- What to produce -
Pick every line with "page" from the material below.

Top of Material provided

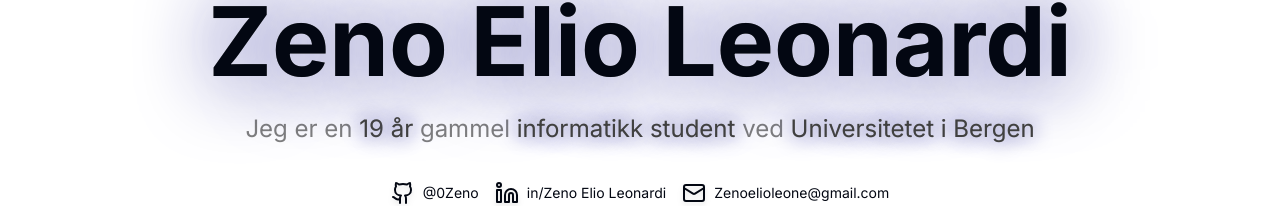
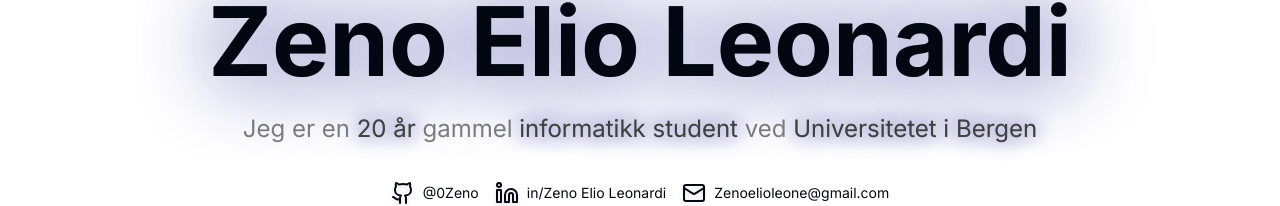
Before and after one commit to 0Zeno/Hjemmeside, a Next.js app: page / in a window 1280 px wide. Shown: the part 207-413 px from the top of the page. Built offline with nearby package versions, Linux system fonts and the light colour scheme.

Commit message:
update age

```diff
--- a/app/page.tsx
+++ b/app/page.tsx
@@ -1,15 +1,11 @@
 import { Socials } from "@/components/socials";
 
-
 export default function Home() {
-  const dayBorn = new Date("06/30/2004");
-  const today = new Date();
-  const age = today.getFullYear() - dayBorn.getFullYear() - 1;
   return (
     <div className="flex flex-col p-16 pt-24 text-center">
       <h2 className="sm:text-2xl text-md pt-6 dark:text-white text-black text-opacity-50 dark:text-opacity-50">Hei, jeg heter</h2>
       <h1 className="sm:text-4xl md:text-8xl text-3xl font-bold text-shadow">Zeno Elio Leonardi </h1>
-      <p className="sm:text-2xl text-md pt-6 dark:text-white text-black text-opacity-50 dark:text-opacity-50">Jeg er en <span className="text-shadow">{age} år</span> gammel <span className="text-shadow">informatikk student</span> ved <span className="text-shadow">Universitetet i Bergen</span> </p>
+      <p className="sm:text-2xl text-md pt-6 dark:text-white text-black text-opacity-50 dark:text-opacity-50">Jeg er en <span className="text-shadow">20 år</span> gammel <span className="text-shadow">informatikk student</span> ved <span className="text-shadow">Universitetet i Bergen</span> </p>
       <Socials />
     </div>
   );
```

Bottom of Material provided

- Expected answer -
Before and after one commit to 0Zeno/Hjemmeside, a Next.js app: page / in a window 1280 px wide. Shown: the part 207-413 px from the top of the page. Built offline with nearby package versions, Linux system fonts and the light colour scheme.
--- a/app/page.tsx
+++ b/app/page.tsx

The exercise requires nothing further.